▶ **WHAT IS EXPECTED**
Locate each line below that includes "zobrazí" and reproduce it.

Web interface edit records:
------------------------------

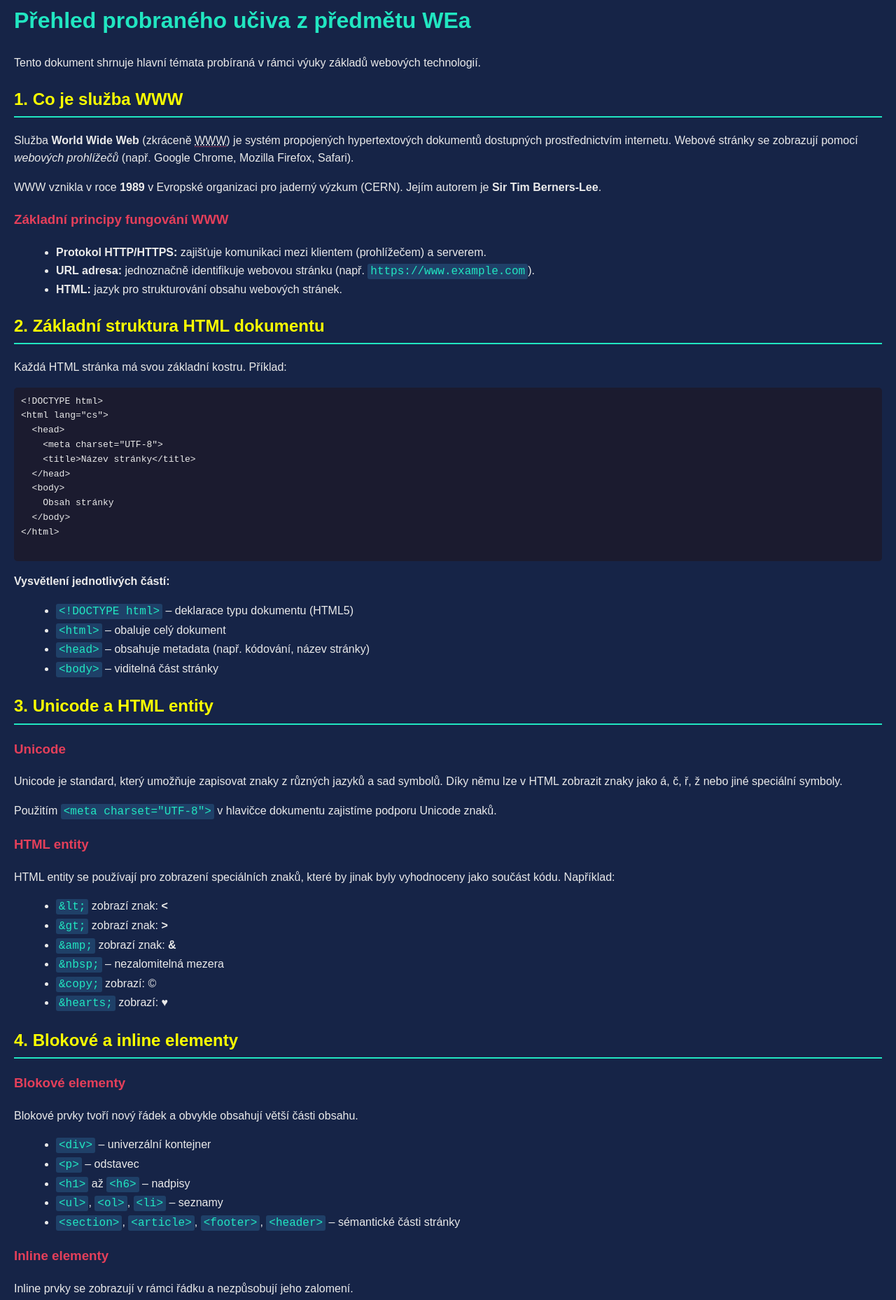
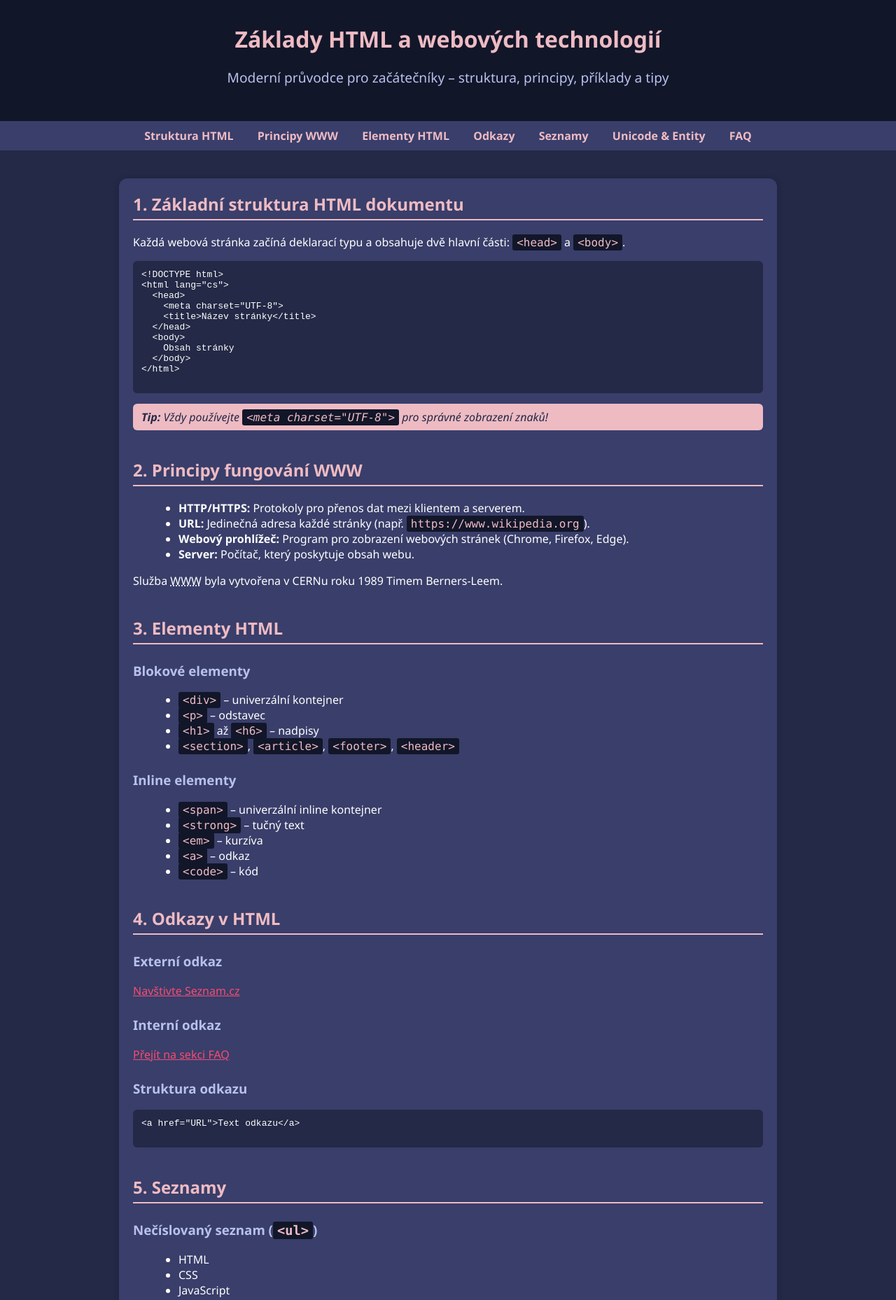
Before and after one commit to Petsox/WEa-Ukol, a plain HTML site: page index.html in a window 1280 px wide. Shown: the part 17-1875 px from the top of the page at 70% size. Drawn offline with Linux system fonts and the light colour scheme.

Commit message:
Complete rewrite

```diff
--- a/index.html
+++ b/index.html
@@ -1,54 +1,52 @@
 <!DOCTYPE html>
 <html lang="cs">
 <head>
-  <title>HTML – Přehled učiva</title>
+  <title>HTML – Základy webových technologií</title>
   <meta charset="UTF-8">
   <style>
-    body { background: #162447; color: #eaeaea; font-family: Arial, sans-serif; margin: 20px; line-height: 1.6; }
-    h1 { color: #21e6c1; }
-    h2 { color: #fbff00; border-bottom: 2px solid #21e6c1; padding-bottom: 5px; }
-    h3 { color: #e43f5a; }
-    pre { background: #1b1b2f; color: #eaeaea; padding: 10px; border-radius: 5px; overflow-x: auto; }
-    code { background: #1f4068; color: #21e6c1; padding: 2px 4px; border-radius: 3px; font-family: 'Courier New', Courier, monospace; }
-    ul, ol { margin-left: 20px; }
-    footer { text-align: center; margin-top: 40px; font-size: 0.9em; color: #21e6c1; }
-    a { color: #21e6c1; text-decoration: none; }
-    a:hover { text-decoration: underline; color: #e43f5a; }
-    abbr { border-bottom: 1px dotted #e43f5a; cursor: help; }
-    dl { margin-top: 20px; }
-    dt { font-weight: bold; margin-top: 10px; color: #21e6c1; }
+    body { background: #232946; color: #fffffe; font-family: 'Segoe UI', Arial, sans-serif; margin: 0; padding: 0; }
+    header { background: #121629; padding: 30px 0; text-align: center; }
+    header h1 { color: #eebbc3; margin-bottom: 10px; }
+    header p { color: #b8c1ec; font-size: 1.2em; }
+    nav { background: #393e6a; padding: 10px 0; text-align: center; }
+    nav a { color: #eebbc3; margin: 0 15px; font-weight: bold; text-decoration: none; }
+    nav a:hover { color: #fffffe; text-decoration: underline; }
+    #odkaz { color: #f64c72; }
+    main { max-width: 900px; margin: 40px auto; padding: 20px; background: #393e6a; border-radius: 12px; box-shadow: 0 2px 8px #12162944; }
+    section { margin-bottom: 40px; }
+    h2 { color: #eebbc3; border-bottom: 2px solid #eebbc3; padding-bottom: 5px; margin-top: 0; }
+    h3 { color: #b8c1ec; margin-top: 25px; }
+    ul, ol { margin-left: 25px; }
+    pre { background: #232946; color: #fffffe; padding: 12px; border-radius: 6px; overflow-x: auto; }
+    code { background: #121629; color: #eebbc3; padding: 2px 6px; border-radius: 3px; font-family: 'Consolas', 'Courier New', monospace; }
+    dl { margin-top: 15px; }
+    dt { font-weight: bold; color: #eebbc3; margin-top: 10px; }
     dd { margin-left: 20px; margin-bottom: 10px; }
+    .tip { background: #eebbc3; color: #232946; padding: 8px 12px; border-radius: 6px; margin: 15px 0; font-style: italic; }
+    footer { background: #121629; color: #b8c1ec; text-align: center; padding: 20px 0; margin-top: 40px; font-size: 0.95em; }
   </style>
 </head>
 <body>
 
   <header>
-        <h1>Přehled probraného učiva z předmětu WEa</h1>
-        <p>Tento dokument shrnuje hlavní témata probíraná v rámci výuky základů webových technologií.</p>
+    <h1>Základy HTML a webových technologií</h1>
+    <p>Moderní průvodce pro začátečníky – struktura, principy, příklady a tipy</p>
   </header>
 
+  <nav>
+    <a href="#struktura">Struktura HTML</a>
+    <a href="#principy">Principy WWW</a>
+    <a href="#elementy">Elementy HTML</a>
+    <a href="#odkazy">Odkazy</a>
+    <a href="#seznamy">Seznamy</a>
+    <a href="#unicode">Unicode &amp; Entity</a>
+    <a href="#faq">FAQ</a>
+  </nav>
+
   <main>
-
-        <section>
-            <h2>1. Co je služba WWW</h2>
-            <p>
-                Služba <strong>World Wide Web</strong> (zkráceně <abbr title="World Wide Web">WWW</abbr>) je systém propojených hypertextových dokumentů dostupných prostřednictvím internetu. Webové stránky se zobrazují pomocí <em>webových prohlížečů</em> (např. Google Chrome, Mozilla Firefox, Safari).
-            </p>
-            <p>
-                WWW vznikla v roce <strong>1989</strong> v Evropské organizaci pro jaderný výzkum (CERN). Jejím autorem je <strong>Sir Tim Berners-Lee</strong>.
-            </p>
-
-            <h3>Základní principy fungování WWW</h3>
-            <ul>
-                <li><strong>Protokol HTTP/HTTPS:</strong> zajišťuje komunikaci mezi klientem (prohlížečem) a serverem.</li>
-                <li><strong>URL adresa:</strong> jednoznačně identifikuje webovou stránku (např. <code>https://www.example.com</code>).</li>
-                <li><strong>HTML:</strong> jazyk pro strukturování obsahu webových stránek.</li>
-            </ul>
-        </section>
-
-        <section>
-            <h2>2. Základní struktura HTML dokumentu</h2>
-            <p>Každá HTML stránka má svou základní kostru. Příklad:</p>
+    <section id="struktura">
+      <h2>1. Základní struktura HTML dokumentu</h2>
+      <p>Každá webová stránka začíná deklarací typu a obsahuje dvě hlavní části: <code>&lt;head&gt;</code> a <code>&lt;body&gt;</code>.</p>
       <pre>
 &lt;!DOCTYPE html&gt;
 &lt;html lang="cs"&gt;
@@ -61,119 +59,116 @@
   &lt;/body&gt;
 &lt;/html&gt;
       </pre>
-            <p><strong>Vysvětlení jednotlivých částí:</strong></p>
-            <ul>
-                <li><code>&lt;!DOCTYPE html&gt;</code> – deklarace typu dokumentu (HTML5)</li>
-                <li><code>&lt;html&gt;</code> – obaluje celý dokument</li>
-                <li><code>&lt;head&gt;</code> – obsahuje metadata (např. kódování, název stránky)</li>
-                <li><code>&lt;body&gt;</code> – viditelná část stránky</li>
-            </ul>
+      <div class="tip">
+        <strong>Tip:</strong> Vždy používejte <code>&lt;meta charset="UTF-8"&gt;</code> pro správné zobrazení znaků!
+      </div>
     </section>
 
-        <section>
-            <h2>3. Unicode a HTML entity</h2>
-
-            <h3>Unicode</h3>
+    <section id="principy">
+      <h2>2. Principy fungování WWW</h2>
+      <ul>
+        <li><strong>HTTP/HTTPS:</strong> Protokoly pro přenos dat mezi klientem a serverem.</li>
+        <li><strong>URL:</strong> Jedinečná adresa každé stránky (např. <code>https://www.wikipedia.org</code>).</li>
+        <li><strong>Webový prohlížeč:</strong> Program pro zobrazení webových stránek (Chrome, Firefox, Edge).</li>
+        <li><strong>Server:</strong> Počítač, který poskytuje obsah webu.</li>
+      </ul>
       <p>
-                Unicode je standard, který umožňuje zapisovat znaky z různých jazyků a sad symbolů. Díky němu lze v HTML zobrazit znaky jako á, č, ř, ž nebo jiné speciální symboly.
+        Služba <abbr title="World Wide Web">WWW</abbr> byla vytvořena v CERNu roku 1989 Timem Berners-Leem.
       </p>
-
-            <p>Použitím <code>&lt;meta charset="UTF-8"&gt;</code> v hlavičce dokumentu zajistíme podporu Unicode znaků.</p>
-
-            <h3>HTML entity</h3>
-            <p>HTML entity se používají pro zobrazení speciálních znaků, které by jinak byly vyhodnoceny jako součást kódu. Například:</p>
-
-            <ul>
-                <li><code>&amp;lt;</code> zobrazí znak: <strong>&lt;</strong></li>
-                <li><code>&amp;gt;</code> zobrazí znak: <strong>&gt;</strong></li>
-                <li><code>&amp;amp;</code> zobrazí znak: <strong>&amp;</strong></li>
-                <li><code>&amp;nbsp;</code> – nezalomitelná mezera</li>
-                <li><code>&amp;copy;</code> zobrazí: &copy;</li>
-                <li><code>&amp;hearts;</code> zobrazí: &hearts;</li>
-            </ul>
     </section>
 
-        <section>
-            <h2>4. Blokové a inline elementy</h2>
-
+    <section id="elementy">
+      <h2>3. Elementy HTML</h2>
       <h3>Blokové elementy</h3>
-            <p>Blokové prvky tvoří nový řádek a obvykle obsahují větší části obsahu.</p>
       <ul>
         <li><code>&lt;div&gt;</code> – univerzální kontejner</li>
         <li><code>&lt;p&gt;</code> – odstavec</li>
         <li><code>&lt;h1&gt;</code> až <code>&lt;h6&gt;</code> – nadpisy</li>
-                <li><code>&lt;ul&gt;</code>, <code>&lt;ol&gt;</code>, <code>&lt;li&gt;</code> – seznamy</li>
-                <li><code>&lt;section&gt;</code>, <code>&lt;article&gt;</code>, <code>&lt;footer&gt;</code>, <code>&lt;header&gt;</code> – sémantické části stránky</li>
+        <li><code>&lt;section&gt;</code>, <code>&lt;article&gt;</code>, <code>&lt;footer&gt;</code>, <code>&lt;header&gt;</code></li>
       </ul>
-
       <h3>Inline elementy</h3>
-            <p>Inline prvky se zobrazují v rámci řádku a nezpůsobují jeho zalomení.</p>
       <ul>
         <li><code>&lt;span&gt;</code> – univerzální inline kontejner</li>
-                <li><code>&lt;strong&gt;</code> – zvýraznění textu (tučně)</li>
-                <li><code>&lt;em&gt;</code> – zvýraznění textu (kurzíva)</li>
+        <li><code>&lt;strong&gt;</code> – tučný text</li>
+        <li><code>&lt;em&gt;</code> – kurzíva</li>
         <li><code>&lt;a&gt;</code> – odkaz</li>
-                <li><code>&lt;code&gt;</code> – označení části kódu</li>
+        <li><code>&lt;code&gt;</code> – kód</li>
       </ul>
     </section>
 
-        <section>
-            <h2>5. Odkazy v HTML</h2>
-
-            <p>Odkazy se vytvářejí pomocí elementu <code>&lt;a&gt;</code>. Rozlišujeme dva základní typy:</p>
-
+    <section id="odkazy">
+      <h2>4. Odkazy v HTML</h2>
       <h3>Externí odkaz</h3>
-            <p><a href="https://www.seznam.cz" target="_blank">Navštivte Seznam.cz</a></p>
-
-            <h3>Interní odkaz (v rámci stejné stránky)</h3>
-            <p><a href="#otazky">Přejít na sekci Otázky a odpovědi</a></p>
-
+      <p><a id="odkaz" href="https://www.seznam.cz" target="_blank">Navštivte Seznam.cz</a></p>
+      <h3>Interní odkaz</h3>
+      <p><a id="odkaz" href="#faq">Přejít na sekci FAQ</a></p>
       <h3>Struktura odkazu</h3>
       <pre>
 &lt;a href="URL"&gt;Text odkazu&lt;/a&gt;
       </pre>
     </section>
 
-        <section>
-            <h2>6. Seznamy</h2>
-
-            <h3>Nečíslovaný seznam – <code>&lt;ul&gt;</code></h3>
+    <section id="seznamy">
+      <h2>5. Seznamy</h2>
+      <h3>Nečíslovaný seznam (<code>&lt;ul&gt;</code>)</h3>
       <ul>
         <li>HTML</li>
         <li>CSS</li>
         <li>JavaScript</li>
       </ul>
-
-            <h3>Číslovaný seznam – <code>&lt;ol&gt;</code></h3>
+      <h3>Číslovaný seznam (<code>&lt;ol&gt;</code>)</h3>
       <ol>
         <li>Otevřít editor kódu</li>
         <li>Vytvořit HTML soubor</li>
         <li>Napsat kód</li>
         <li>Spustit stránku v prohlížeči</li>
       </ol>
-        </section>
-
-        <section id="otazky">
-            <h2>7. Otázky a odpovědi</h2>
+      <h3>Definiční seznam (<code>&lt;dl&gt;</code>)</h3>
       <dl>
-                <dt>Co znamená zkratka HTML?</dt>
-                <dd>HTML = <strong>HyperText Markup Language</strong>, jazyk určený pro strukturování webových stránek.</dd>
-
-                <dt>Jaký je rozdíl mezi blokovým a inline elementem?</dt>
-                <dd>Blokové elementy zabírají celou šířku řádku, zatímco inline elementy pouze tolik místa, kolik potřebují.</dd>
-
-                <dt>Co dělá značka <code>&lt;meta charset="UTF-8"&gt;</code>?</dt>
-                <dd>Zajišťuje správné zobrazení národních znaků pomocí Unicode (např. ě, š, č apod.).</dd>
-
-                <dt>K čemu slouží element <code>&lt;a&gt;</code>?</dt>
-                <dd>Vytváří hypertextový odkaz na jinou stránku nebo část stejného dokumentu.</dd>
+        <dt>HTML</dt>
+        <dd>Jazyk pro tvorbu webových stránek.</dd>
+        <dt>CSS</dt>
+        <dd>Styly pro vzhled webu.</dd>
+        <dt>JavaScript</dt>
+        <dd>Programovací jazyk pro interaktivitu.</dd>
       </dl>
     </section>
 
+    <section id="unicode">
+      <h2>6. Unicode a HTML entity</h2>
+      <h3>Unicode</h3>
+      <p>Standard pro zápis znaků z různých jazyků. V HTML používejte <code>&lt;meta charset="UTF-8"&gt;</code>.</p>
+      <h3>HTML entity</h3>
+      <ul>
+        <li><code>&amp;lt;</code> zobrazí <strong>&lt;</strong></li>
+        <li><code>&amp;gt;</code> zobrazí <strong>&gt;</strong></li>
+        <li><code>&amp;amp;</code> zobrazí <strong>&amp;</strong></li>
+        <li><code>&amp;copy;</code> zobrazí <strong>&copy;</strong></li>
+        <li><code>&amp;hearts;</code> zobrazí <strong>&hearts;</strong></li>
+      </ul>
+    </section>
+
+    <section id="faq">
+      <h2>7. Nejčastější otázky (FAQ)</h2>
+      <dl>
+        <dt>Co znamená HTML?</dt>
+        <dd>HyperText Markup Language – jazyk pro tvorbu webových stránek.</dd>
+        <dt>Jaký je rozdíl mezi blokovým a inline elementem?</dt>
+        <dd>Blokové elementy tvoří nový řádek, inline elementy se zobrazují v rámci řádku.</dd>
+        <dt>K čemu slouží <code>&lt;meta charset="UTF-8"&gt;</code>?</dt>
+        <dd>Zajišťuje správné zobrazení znaků pomocí Unicode.</dd>
+        <dt>Jak vytvořím odkaz?</dt>
+        <dd>Použijte <code>&lt;a href="adresa"&gt;Text odkazu&lt;/a&gt;</code>.</dd>
+        <dt>Co je CSS?</dt>
+        <dd>Cascading Style Sheets – jazyk pro stylování webových stránek.</dd>
+        <dt>Jak přidám obrázek?</dt>
+        <dd>Použijte <code>&lt;img src="adresa.jpg" alt="Popis"&gt;</code>.</dd>
+      </dl>
+    </section>
   </main>
 
   <footer>
-        <p>&copy; 2025 – Studijní materiál z HTML. Vytvořeno pro potřeby výuky webových technologií.</p>
+    <p>&copy; 2025 – Studijní materiál z HTML. Vytvořeno pro výuku webových technologií. </p>
   </footer>
 
 </body>
```
Lines whose indentation alone changed are shown as unchanged.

------------------------------

▶ **FINISHED EXERCISE**
-                <li><code>&amp;lt;</code> zobrazí znak: <strong>&lt;</strong></li>
-                <li><code>&amp;gt;</code> zobrazí znak: <strong>&gt;</strong></li>
-                <li><code>&amp;amp;</code> zobrazí znak: <strong>&amp;</strong></li>
-                <li><code>&amp;copy;</code> zobrazí: &copy;</li>
-                <li><code>&amp;hearts;</code> zobrazí: &hearts;</li>
+        <li><code>&amp;lt;</code> zobrazí <strong>&lt;</strong></li>
+        <li><code>&amp;gt;</code> zobrazí <strong>&gt;</strong></li>
+        <li><code>&amp;amp;</code> zobrazí <strong>&amp;</strong></li>
+        <li><code>&amp;copy;</code> zobrazí <strong>&copy;</strong></li>
+        <li><code>&amp;hearts;</code> zobrazí <strong>&hearts;</strong></li>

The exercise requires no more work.